(Input data Opens)

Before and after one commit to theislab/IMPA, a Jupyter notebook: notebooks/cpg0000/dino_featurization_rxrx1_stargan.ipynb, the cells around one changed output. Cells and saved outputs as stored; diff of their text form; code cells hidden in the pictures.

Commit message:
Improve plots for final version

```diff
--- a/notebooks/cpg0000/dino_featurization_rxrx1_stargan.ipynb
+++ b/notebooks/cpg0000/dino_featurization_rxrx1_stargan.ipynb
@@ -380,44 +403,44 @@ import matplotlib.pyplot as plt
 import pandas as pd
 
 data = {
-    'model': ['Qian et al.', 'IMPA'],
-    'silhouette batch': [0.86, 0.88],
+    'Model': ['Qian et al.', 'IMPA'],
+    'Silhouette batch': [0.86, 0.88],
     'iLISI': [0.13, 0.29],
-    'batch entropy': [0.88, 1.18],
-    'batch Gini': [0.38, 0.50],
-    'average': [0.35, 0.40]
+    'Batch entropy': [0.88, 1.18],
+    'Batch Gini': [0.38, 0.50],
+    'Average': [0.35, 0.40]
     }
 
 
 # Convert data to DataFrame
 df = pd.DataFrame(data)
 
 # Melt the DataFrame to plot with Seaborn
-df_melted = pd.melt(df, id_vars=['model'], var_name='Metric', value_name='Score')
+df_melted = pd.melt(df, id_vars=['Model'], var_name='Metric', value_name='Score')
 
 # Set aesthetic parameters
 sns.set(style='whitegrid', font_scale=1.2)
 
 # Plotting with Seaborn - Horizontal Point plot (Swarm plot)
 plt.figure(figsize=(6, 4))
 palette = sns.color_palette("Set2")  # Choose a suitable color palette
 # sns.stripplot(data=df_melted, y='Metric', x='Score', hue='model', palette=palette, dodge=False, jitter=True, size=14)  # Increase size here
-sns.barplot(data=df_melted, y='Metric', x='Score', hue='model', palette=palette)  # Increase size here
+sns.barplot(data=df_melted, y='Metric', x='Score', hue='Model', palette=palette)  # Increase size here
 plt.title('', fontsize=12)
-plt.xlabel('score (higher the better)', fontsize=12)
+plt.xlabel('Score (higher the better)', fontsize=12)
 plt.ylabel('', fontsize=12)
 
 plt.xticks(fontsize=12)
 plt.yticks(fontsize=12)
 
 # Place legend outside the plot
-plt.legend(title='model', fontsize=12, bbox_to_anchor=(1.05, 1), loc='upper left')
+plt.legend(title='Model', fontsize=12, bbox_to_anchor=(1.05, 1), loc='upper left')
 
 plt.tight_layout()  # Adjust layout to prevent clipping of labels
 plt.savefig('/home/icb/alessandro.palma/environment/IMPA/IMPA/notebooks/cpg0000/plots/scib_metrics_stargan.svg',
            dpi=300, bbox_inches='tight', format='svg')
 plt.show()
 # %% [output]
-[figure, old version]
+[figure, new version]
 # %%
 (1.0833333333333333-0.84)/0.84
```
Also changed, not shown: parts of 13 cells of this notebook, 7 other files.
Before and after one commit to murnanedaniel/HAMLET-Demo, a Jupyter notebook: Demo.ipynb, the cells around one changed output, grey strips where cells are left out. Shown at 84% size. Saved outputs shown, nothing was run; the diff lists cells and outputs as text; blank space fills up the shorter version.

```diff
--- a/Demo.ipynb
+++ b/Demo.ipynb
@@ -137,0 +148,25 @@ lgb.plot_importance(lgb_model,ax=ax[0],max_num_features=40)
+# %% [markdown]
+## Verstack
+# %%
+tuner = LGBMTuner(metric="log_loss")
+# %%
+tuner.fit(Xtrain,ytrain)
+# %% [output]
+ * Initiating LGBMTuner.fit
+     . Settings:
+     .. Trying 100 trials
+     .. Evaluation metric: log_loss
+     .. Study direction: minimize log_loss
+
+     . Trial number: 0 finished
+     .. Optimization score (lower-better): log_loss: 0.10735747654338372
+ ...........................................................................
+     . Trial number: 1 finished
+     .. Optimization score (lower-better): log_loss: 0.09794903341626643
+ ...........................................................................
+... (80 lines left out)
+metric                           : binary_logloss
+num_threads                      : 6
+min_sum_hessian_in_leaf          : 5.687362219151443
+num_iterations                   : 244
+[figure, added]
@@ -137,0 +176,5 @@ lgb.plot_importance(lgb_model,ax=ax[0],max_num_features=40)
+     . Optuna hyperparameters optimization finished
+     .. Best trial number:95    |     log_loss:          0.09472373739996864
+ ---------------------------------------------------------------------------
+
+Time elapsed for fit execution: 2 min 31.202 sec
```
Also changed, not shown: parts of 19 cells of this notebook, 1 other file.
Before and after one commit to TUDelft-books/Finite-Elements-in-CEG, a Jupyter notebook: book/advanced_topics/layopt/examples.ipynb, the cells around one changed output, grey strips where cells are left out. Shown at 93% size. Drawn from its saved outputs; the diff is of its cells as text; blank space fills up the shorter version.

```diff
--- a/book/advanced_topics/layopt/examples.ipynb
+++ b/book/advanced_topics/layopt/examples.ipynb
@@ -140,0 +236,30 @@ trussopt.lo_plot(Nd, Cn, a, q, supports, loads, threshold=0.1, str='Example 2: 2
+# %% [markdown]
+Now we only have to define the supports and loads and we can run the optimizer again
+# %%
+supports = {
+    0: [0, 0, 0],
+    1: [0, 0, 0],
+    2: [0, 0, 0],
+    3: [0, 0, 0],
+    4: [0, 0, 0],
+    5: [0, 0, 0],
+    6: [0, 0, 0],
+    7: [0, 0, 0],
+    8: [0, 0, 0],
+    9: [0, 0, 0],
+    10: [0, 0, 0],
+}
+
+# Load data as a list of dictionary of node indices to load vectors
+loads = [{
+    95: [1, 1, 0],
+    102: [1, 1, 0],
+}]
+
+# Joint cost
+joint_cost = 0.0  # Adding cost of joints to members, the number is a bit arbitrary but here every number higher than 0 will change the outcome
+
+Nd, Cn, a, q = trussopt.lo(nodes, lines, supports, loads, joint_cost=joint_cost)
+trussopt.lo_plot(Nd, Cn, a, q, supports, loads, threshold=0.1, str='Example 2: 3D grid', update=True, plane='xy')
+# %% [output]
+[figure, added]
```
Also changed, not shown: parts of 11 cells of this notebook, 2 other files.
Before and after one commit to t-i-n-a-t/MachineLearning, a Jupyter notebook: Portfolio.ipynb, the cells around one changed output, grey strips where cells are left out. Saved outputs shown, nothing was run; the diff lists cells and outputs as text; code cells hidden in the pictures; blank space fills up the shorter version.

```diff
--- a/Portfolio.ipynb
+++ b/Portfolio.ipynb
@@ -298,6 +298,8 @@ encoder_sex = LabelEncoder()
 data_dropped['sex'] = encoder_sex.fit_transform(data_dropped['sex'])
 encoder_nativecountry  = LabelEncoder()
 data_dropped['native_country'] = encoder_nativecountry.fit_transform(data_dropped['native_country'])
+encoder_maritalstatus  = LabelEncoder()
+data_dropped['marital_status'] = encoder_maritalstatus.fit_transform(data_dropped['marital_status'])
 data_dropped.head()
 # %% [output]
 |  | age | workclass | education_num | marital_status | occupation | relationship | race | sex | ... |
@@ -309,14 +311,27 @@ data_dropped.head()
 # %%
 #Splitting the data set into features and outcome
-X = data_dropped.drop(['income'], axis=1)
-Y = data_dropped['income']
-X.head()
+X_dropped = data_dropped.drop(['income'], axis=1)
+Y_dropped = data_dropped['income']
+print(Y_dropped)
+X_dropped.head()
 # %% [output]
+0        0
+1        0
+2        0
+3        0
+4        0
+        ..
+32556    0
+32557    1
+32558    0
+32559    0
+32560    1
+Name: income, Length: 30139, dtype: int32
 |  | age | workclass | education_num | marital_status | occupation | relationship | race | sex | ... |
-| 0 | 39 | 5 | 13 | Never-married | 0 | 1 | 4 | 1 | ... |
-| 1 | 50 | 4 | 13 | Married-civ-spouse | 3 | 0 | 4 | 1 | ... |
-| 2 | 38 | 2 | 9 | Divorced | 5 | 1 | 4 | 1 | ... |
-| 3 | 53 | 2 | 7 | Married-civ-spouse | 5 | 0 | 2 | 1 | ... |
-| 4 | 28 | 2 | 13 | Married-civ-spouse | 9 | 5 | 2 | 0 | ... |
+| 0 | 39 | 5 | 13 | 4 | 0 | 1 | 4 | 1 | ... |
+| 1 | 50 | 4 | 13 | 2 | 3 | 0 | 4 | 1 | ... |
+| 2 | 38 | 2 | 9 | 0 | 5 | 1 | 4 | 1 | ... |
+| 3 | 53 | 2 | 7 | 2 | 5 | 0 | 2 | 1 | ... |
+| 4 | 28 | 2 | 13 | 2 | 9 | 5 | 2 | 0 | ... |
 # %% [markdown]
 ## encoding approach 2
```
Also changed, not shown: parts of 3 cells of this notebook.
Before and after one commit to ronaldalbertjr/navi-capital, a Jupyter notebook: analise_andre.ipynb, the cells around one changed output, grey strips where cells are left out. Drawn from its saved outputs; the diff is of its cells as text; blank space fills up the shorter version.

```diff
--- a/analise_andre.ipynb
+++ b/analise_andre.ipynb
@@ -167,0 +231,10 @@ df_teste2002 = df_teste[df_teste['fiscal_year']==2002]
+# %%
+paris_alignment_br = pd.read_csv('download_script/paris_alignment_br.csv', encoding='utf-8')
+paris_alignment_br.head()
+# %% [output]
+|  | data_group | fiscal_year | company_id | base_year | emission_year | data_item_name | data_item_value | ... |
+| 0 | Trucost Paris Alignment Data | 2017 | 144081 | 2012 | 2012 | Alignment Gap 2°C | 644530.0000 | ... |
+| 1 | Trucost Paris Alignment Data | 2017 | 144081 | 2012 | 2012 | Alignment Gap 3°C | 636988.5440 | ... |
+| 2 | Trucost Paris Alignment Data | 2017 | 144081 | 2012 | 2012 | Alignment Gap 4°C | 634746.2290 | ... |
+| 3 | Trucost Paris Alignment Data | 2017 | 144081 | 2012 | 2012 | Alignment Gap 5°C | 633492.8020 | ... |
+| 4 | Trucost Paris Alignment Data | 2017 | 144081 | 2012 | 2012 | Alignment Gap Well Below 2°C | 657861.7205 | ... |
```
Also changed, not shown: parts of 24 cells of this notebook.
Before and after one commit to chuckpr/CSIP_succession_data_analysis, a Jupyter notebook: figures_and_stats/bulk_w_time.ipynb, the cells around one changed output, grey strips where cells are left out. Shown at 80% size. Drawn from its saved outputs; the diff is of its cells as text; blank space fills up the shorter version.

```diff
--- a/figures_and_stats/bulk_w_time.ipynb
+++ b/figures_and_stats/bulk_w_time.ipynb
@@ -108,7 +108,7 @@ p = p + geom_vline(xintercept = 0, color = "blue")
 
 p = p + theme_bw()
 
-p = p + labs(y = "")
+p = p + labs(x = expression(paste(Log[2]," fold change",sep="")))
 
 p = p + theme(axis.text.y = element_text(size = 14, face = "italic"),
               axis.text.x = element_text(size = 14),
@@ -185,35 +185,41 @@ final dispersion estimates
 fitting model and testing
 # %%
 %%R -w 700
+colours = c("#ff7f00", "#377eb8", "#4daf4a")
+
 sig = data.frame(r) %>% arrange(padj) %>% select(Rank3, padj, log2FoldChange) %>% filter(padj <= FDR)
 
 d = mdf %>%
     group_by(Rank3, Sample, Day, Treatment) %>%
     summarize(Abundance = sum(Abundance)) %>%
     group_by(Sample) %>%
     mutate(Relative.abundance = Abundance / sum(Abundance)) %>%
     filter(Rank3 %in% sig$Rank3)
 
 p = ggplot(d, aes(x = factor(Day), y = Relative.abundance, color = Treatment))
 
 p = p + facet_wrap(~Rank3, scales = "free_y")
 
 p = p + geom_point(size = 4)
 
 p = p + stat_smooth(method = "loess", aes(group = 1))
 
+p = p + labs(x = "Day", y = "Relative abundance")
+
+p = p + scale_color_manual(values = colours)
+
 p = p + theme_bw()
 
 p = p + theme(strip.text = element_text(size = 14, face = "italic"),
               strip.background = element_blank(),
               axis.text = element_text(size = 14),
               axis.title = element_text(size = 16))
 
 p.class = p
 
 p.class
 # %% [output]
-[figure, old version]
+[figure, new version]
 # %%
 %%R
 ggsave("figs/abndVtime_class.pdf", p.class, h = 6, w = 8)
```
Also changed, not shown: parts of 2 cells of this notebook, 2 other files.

(Input data Closes)

### Work required
If a line in the data contains the string "notebooks", copy it.

### Solved problem
Before and after one commit to theislab/IMPA, a Jupyter notebook: notebooks/cpg0000/dino_featurization_rxrx1_stargan.ipynb, the cells around one changed output. Cells and saved outputs as stored; diff of their text form; code cells hidden in the pictures.
--- a/notebooks/cpg0000/dino_featurization_rxrx1_stargan.ipynb
+++ b/notebooks/cpg0000/dino_featurization_rxrx1_stargan.ipynb
 plt.savefig('/home/icb/alessandro.palma/environment/IMPA/IMPA/notebooks/cpg0000/plots/scib_metrics_stargan.svg',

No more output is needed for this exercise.